Greyhound racing promotion stopped due to ‘disgusting behaviour’ in sector – Ross

Tourism bodies suspended promotion after report found 6,000 dogs culled annually

Fáilte Ireland and Tourism Ireland have suspended promotion of greyhound racing. File photograph: stockexpert

Fáilte Ireland and Tourism Ireland have suspended promotion of greyhound racing. File photograph: stockexpert

 

Shane Ross has defended his request to tourism bodies to review policy in relation to the greyhound industry, shortly before Fáilte Ireland and Tourism Ireland decided to suspend promotion of the sector.

The Minister for Tourism blamed the State-funded Irish Greyhound Board because it failed to publish a report on the industry until just before RTÉ broadcast Running For Their Lives, a documentary about the sector.

Mr Ross said €16 million of Government money went to the board which commissioned the report. Its findings included the culling of 6,000 dogs every year “simply because they could not race fast enough”, he said. “There was a culture of doing that sort of thing in the industry which was obviously accepted.”

But the board did not publish the report which detailed “utterly unacceptable incidents” and “disgusting behaviour”.

He added: “It seems to me there was absolutely no anxiety on the board of directors to make public information which is now found to be utterly unacceptable.”

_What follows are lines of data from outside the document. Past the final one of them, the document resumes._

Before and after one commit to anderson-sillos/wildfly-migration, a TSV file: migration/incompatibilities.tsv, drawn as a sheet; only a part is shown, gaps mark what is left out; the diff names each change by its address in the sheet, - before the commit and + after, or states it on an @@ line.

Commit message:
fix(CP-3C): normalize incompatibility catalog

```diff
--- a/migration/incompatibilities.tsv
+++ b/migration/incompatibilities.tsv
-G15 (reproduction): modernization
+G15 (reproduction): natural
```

Mr Ross said it had “cast a dark cloud over the entire industry” which was created by “those people who decided not to publish the report, because of the utterly revolting activities that were going on”.

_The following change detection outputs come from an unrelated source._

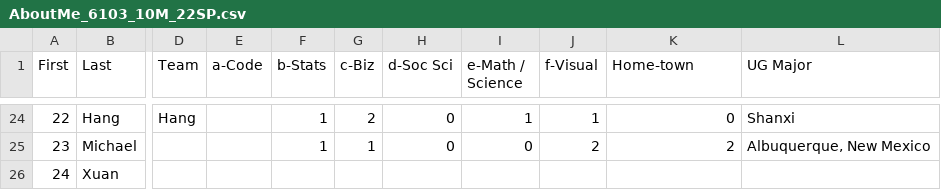
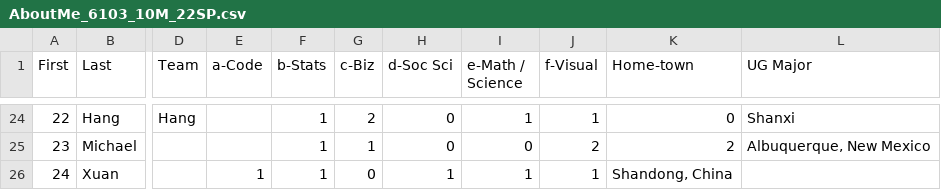
Before and after one commit to rajkumarcm/Data-Mining, a CSV file: mod1/Week01_Intro/AboutMe_6103_10M_22SP.csv, drawn as a sheet; only a part is shown, gaps mark what is left out; the diff names each change by its address in the sheet, - before the commit and + after, or states it on an @@ line.

Commit message:
Update AboutMe_6103_10M_22SP.csv

```diff
--- a/mod1/Week01_Intro/AboutMe_6103_10M_22SP.csv
+++ b/mod1/Week01_Intro/AboutMe_6103_10M_22SP.csv
-E26 (a-Code): (empty)
+E26 (a-Code): 1
-F26 (b-Stats): (empty)
+F26 (b-Stats): 1
-G26 (c-Biz): (empty)
+G26 (c-Biz): 0
-H26 (d-Soc Sci): (empty)
+H26 (d-Soc Sci): 1
-I26 (e-Math / Science): (empty)
+I26 (e-Math / Science): 1
-J26 (f-Visual): (empty)
+J26 (f-Visual): 1
-K26 (Home-town): (empty)
+K26 (Home-town): Shandong, China
```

The Minister told Sinn Féin TD Martin Ferris that “I did what I feel was right. We should not use any promotion of activities which would be seen to condone in any way this disgusting behaviour.”

Rural Ireland

There has been widespread criticism within the industry, by greyhound owners and rural TDs of the decision to suspend promotion of the industry.

Mr Ferris said he would condemn any cruelty towards animals, which should be fully investigated and prosecuted.

He said the Minister’s decision to criminalise an entire sector based on the actions of a few individuals was scandalous.

The Kerry TD said “many people would feel that the small boys and the small girls of the industry are being victimised” and he warned of the economic consequences for a sector that he claimed offered direct and indirect employment to 30,000 people and brought some €171 million into rural Ireland.

Mr Ferris added that greyhound racing contributed to charities by facilitating fundraising events where the Government has failed to deliver.

He added that the same criteria could be applied to show jumping, horseracing or any other sector where animals are used for sporting entertainment, where a small minority could be unscrupulous in their behaviour.

The Minister said he accepted Mr Ferris’s concerns but said it would be wrong to condone behaviour and promote an industry in the wake of the revelations that could damage Ireland’s reputation internationally.

Mr Ross added that hard work was being done to “address the issues identified, take enforcement actions against offences and the industry back on a positive track”.

But while they were working to rehabilitate the industry and its reputation “we must be careful not to allow current negative publicity damage our tourism promotions”.